THE DATA
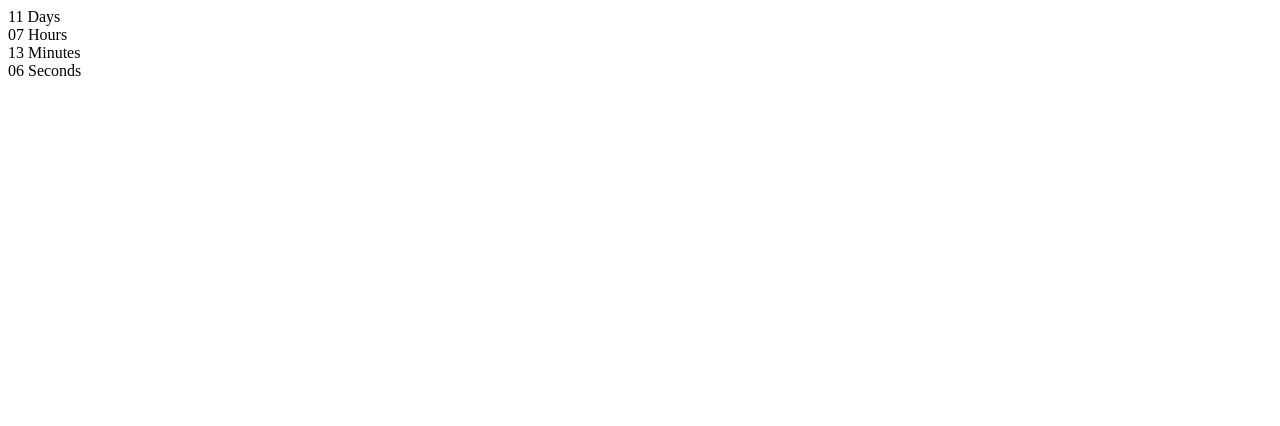
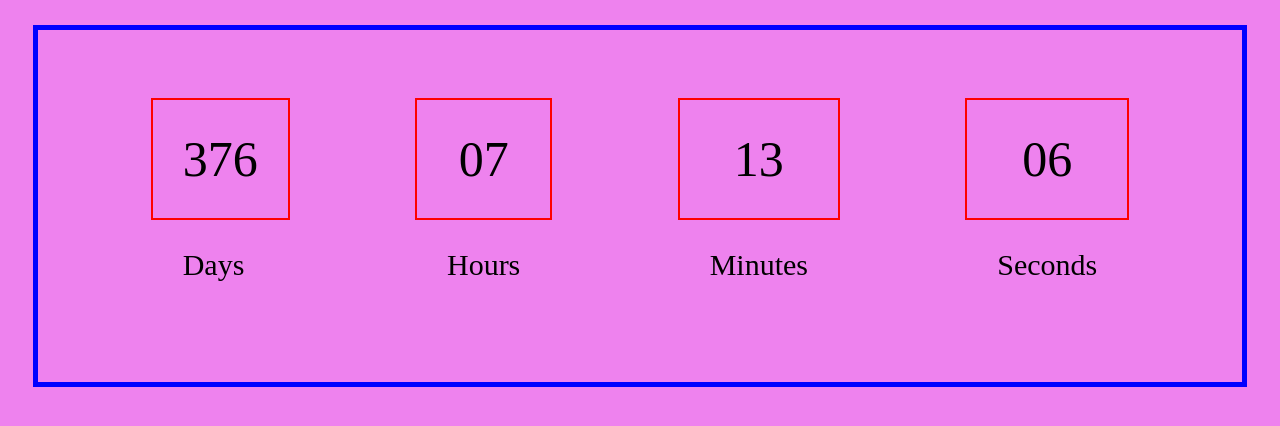
Before and after one commit to Mariia1986/goit-js-hw-11-timer, a plain HTML site: page index.html in a window 1280 px wide. Drawn offline with Linux system fonts and the light colour scheme.

Commit message:
добавлены стили

```diff
--- a/index.html
+++ b/index.html
@@ -4,11 +4,11 @@
     <meta charset="UTF-8">
     <meta name="viewport" content="width=device-width, initial-scale=1.0">
     <title>Timer</title>
+    <link rel="stylesheet" href="./style.css">
 </head>
 <body>
     <div class="timer" id="timer-1">
-      <!-- <p>Choose date</p> -->
-      <!-- <input type="datetime-local" data-input /> -->
+
         <div class="field">
           <span class="value" data-value="days">11</span>
           <span class="label">Days</span>
@@ -29,8 +29,7 @@
           <span class="label">Seconds</span>
         </div>
       </div>
-      <!-- <button data-action="start">Start</button>
-      <button data-action="stop">Stop</button> -->
+
       <script src="./index.js"></script>
 </body>
 </html>
--- a/index.js
+++ b/index.js
@@ -38,8 +38,8 @@ class CountdownTimer {
   }
 }
 
-const countdownTillNewYear = new CountdownTimer({
+const myTimer = new CountdownTimer({
   selector: "timer-1",
-  targetDate: new Date("Jan 1, 2021"),
+  targetDate: new Date("Jan 1, 2022"),
 });
-countdownTillNewYear.start();
+myTimer.start();
--- /dev/null
+++ b/style.css
@@ -0,0 +1,32 @@
+body {
+  background-color: violet;
+}
+
+.timer {
+  display: flex;
+  margin: 30px;
+  outline: 5px solid blue;
+  padding: 50px;
+}
+.field {
+  flex-direction: column;
+
+  margin-left: auto;
+  margin-right: auto;
+
+  padding: 20px;
+}
+.value {
+  display: block;
+  text-align: center;
+  outline: 2px solid red;
+  padding: 30px;
+  font-size: 50px;
+  font-weight: 500px;
+}
+.label {
+  display: block;
+  font-size: 30px;
+  font-weight: 400px;
+  margin: 30px;
+}
```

ACTIVITY
Your answer should be a single number: how many lines of the material above include "html".

YOUR RESPONSE
4